By Darcie Murphy
CTS Ultrarunning Coach
Increasing training volume or intensity is often a contributing factor in ultrarunning injuries. Your body has adapted to a certain workload, and increasing that workload is necessary in order to improve fitness, but if you ramp up training too quickly or too much you are at increased risk of injury. Finding the right balance can be tricky, so how quickly can an ultra runner increase their training workload without risking injury?
Measuring training workload
First, let’s identify the metrics commonly used to measure training workload. Volume, the amount of training time per day, week, month or year, is one of the most commonly used measurements. Distance is another frequently used quantity to determine training load. While these are important and useful tools, they fail to directly account for the physiological stress created by an individual training session or series of workouts (training block). A slightly more insightful metric that combines duration and intensity relative to the athlete’s threshold heart rate or threshold pace is referred to as Training Stress Score (TSS). Training Stress Score was developed by TrainingPeaks, one of the software systems CTS Coaches use to evaluate and plan training. Since TSS estimates total workload a bit more effectively than volume or distance alone, we’ll refer to this as we discuss how quickly a runner can ramp up their training without risking injury or burn out.
Guidelines for Ramping Up Training Workload
A customary guideline for an ultra runner who already has an established level of fitness can safely increase training workload from one training block to the next by at least 10% and up to 30%, depending on the length and type of the training.

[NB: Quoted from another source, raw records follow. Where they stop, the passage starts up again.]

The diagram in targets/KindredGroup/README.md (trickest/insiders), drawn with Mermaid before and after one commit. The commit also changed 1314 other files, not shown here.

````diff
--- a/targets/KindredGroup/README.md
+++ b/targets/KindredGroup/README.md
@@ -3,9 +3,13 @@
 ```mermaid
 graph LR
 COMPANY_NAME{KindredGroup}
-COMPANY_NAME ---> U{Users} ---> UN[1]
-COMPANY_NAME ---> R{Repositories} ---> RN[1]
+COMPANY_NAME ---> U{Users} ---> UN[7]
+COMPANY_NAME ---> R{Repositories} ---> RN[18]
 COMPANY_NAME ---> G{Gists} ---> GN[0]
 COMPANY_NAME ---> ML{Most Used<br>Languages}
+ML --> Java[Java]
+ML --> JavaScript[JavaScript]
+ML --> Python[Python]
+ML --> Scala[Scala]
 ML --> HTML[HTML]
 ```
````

After the first several weeks the increase in training load should taper off gradually.
What does that look like in terms of numbers?
Let’s first look at the ultra runner with an establish level of aerobic training. Referring to the article How Much Time To Train for an Ultra Event…this would be about 6 hrs/week for at least 3 weeks for a runner preparing for a 50k or 50 miler and about 9 hrs/week for at last three weeks for athletes preparing for the 100k to 100 mile distance. Let’s assume a runner of this fitness level has accrued an average of 500 TSS points weekly over the course of about three weeks. Their next build could (and should) have an average weekly TSS of at least 550 and up to 650 TSS based on the 10-30% guideline.

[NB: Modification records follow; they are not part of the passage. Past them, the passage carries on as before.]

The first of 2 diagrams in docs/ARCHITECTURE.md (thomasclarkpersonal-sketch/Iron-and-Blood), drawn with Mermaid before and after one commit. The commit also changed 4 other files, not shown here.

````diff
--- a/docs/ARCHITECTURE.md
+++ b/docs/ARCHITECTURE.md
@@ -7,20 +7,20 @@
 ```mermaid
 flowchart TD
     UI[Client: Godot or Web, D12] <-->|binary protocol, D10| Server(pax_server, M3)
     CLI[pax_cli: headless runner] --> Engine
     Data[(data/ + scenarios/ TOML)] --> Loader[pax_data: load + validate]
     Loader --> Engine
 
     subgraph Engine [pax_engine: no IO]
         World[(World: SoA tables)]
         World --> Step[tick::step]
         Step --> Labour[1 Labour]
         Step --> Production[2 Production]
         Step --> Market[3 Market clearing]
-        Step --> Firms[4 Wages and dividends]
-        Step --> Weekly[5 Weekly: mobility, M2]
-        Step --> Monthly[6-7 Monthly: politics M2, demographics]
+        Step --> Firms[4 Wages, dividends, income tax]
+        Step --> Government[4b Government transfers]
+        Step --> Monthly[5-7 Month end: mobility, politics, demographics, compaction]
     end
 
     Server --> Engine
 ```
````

Ramping Up After Injury
Rapid progression may not be appropriate for athletes returning to running after injury. An injured athlete’s return to unrestricted training should be based on the guidance of their physician and/or physical therapist, and is highly individual. Patience is the most important component to successfully returning to unrestricted training. For instance, when Olympic cyclist Mara Abbott transitioned to running after retiring from competitive cycling, she suffered stress fractures. After not listening to her first physical therapist and pushing too hard too soon, she listened to her second therapist who had her start with ONE mile and increase 10% per week, the lower end of the aforementioned range. Although infuriatingly slow for an Olympian, the very gradual increase in training volume worked to get her back to long runs injury free.
How often should ultrarunners take recovery weeks? This depends on the intensity level of the training, among other things, but let’s focus on intensity. Many runners make the mistake of making all of their training blocks have a stereotypical three weeks hard to one week easy, regardless of the training intensity. This is a big error, as not all intensities are created equal in the amount of time it takes for an adaptation or the amount of time necessary for recovery. Generally speaking, the lower the intensity of a training block, the longer that training block can be and vice versa. For an ultra runner focused on improving aerobic fitness (Endurance and Steady State Runs), almost all of their training intensity will be relatively low, about 65-80% of their threshold pace or HR. In these instances a training block can be 3-5 weeks long before taking a recovery period (usually 4-7 days with the total training load for this recovery period about 30% lower than the average of the other weeks). As the intensity of training increases, the duration of any training block should decrease. Athletes completing 2-4 Tempo runs weekly in order to develop lactate threshold pace may do a training block two to three weeks long, while a runner integrating VO2 max intervals should complete a training block 10 days to 2.5 weeks in duration in order to optimized adaptations while minimizing the risk of injury. This guideline applies to all runners from the beginner to the elite.
Subjective Self Monitoring
While numbers and data are terrific tools, they often don’t reveal the entire story. Subjective data, or how an athlete feels, is equally important. It’s important for athletes to stay tuned in to the feedback their body sends. While some fatigue is a normal part of the training process, extreme levels of fatigue or symptoms of injury may necessitate a slower weekly build up or shorter training blocks. Communicating regularly with your coach allows your coach to adapt the training approach based on how your physiology responds to the training. If an athlete is self-trained, keeping consistent notes following each workout can be helpful. Either way, this subjective data can give insight into the level of fatigue and when an injury first becomes apparent. Usually, if addressed early, the training approach can be altered in a manner that allows the athlete to keep training while avoiding a situation that will worsen a potential injury or create a level of fatigue counter-productive to fitness improvements.
Ultimately the combination of numerical data and self-monitoring within the guidelines above will typically lead to fitness increases while keeping the athlete injury-free and mentally buoyant. There is flexibility built into the formulas because there is no one-size-fits-all approach for each individual athlete. But science and experience has shown these approaches to be both effective and safe.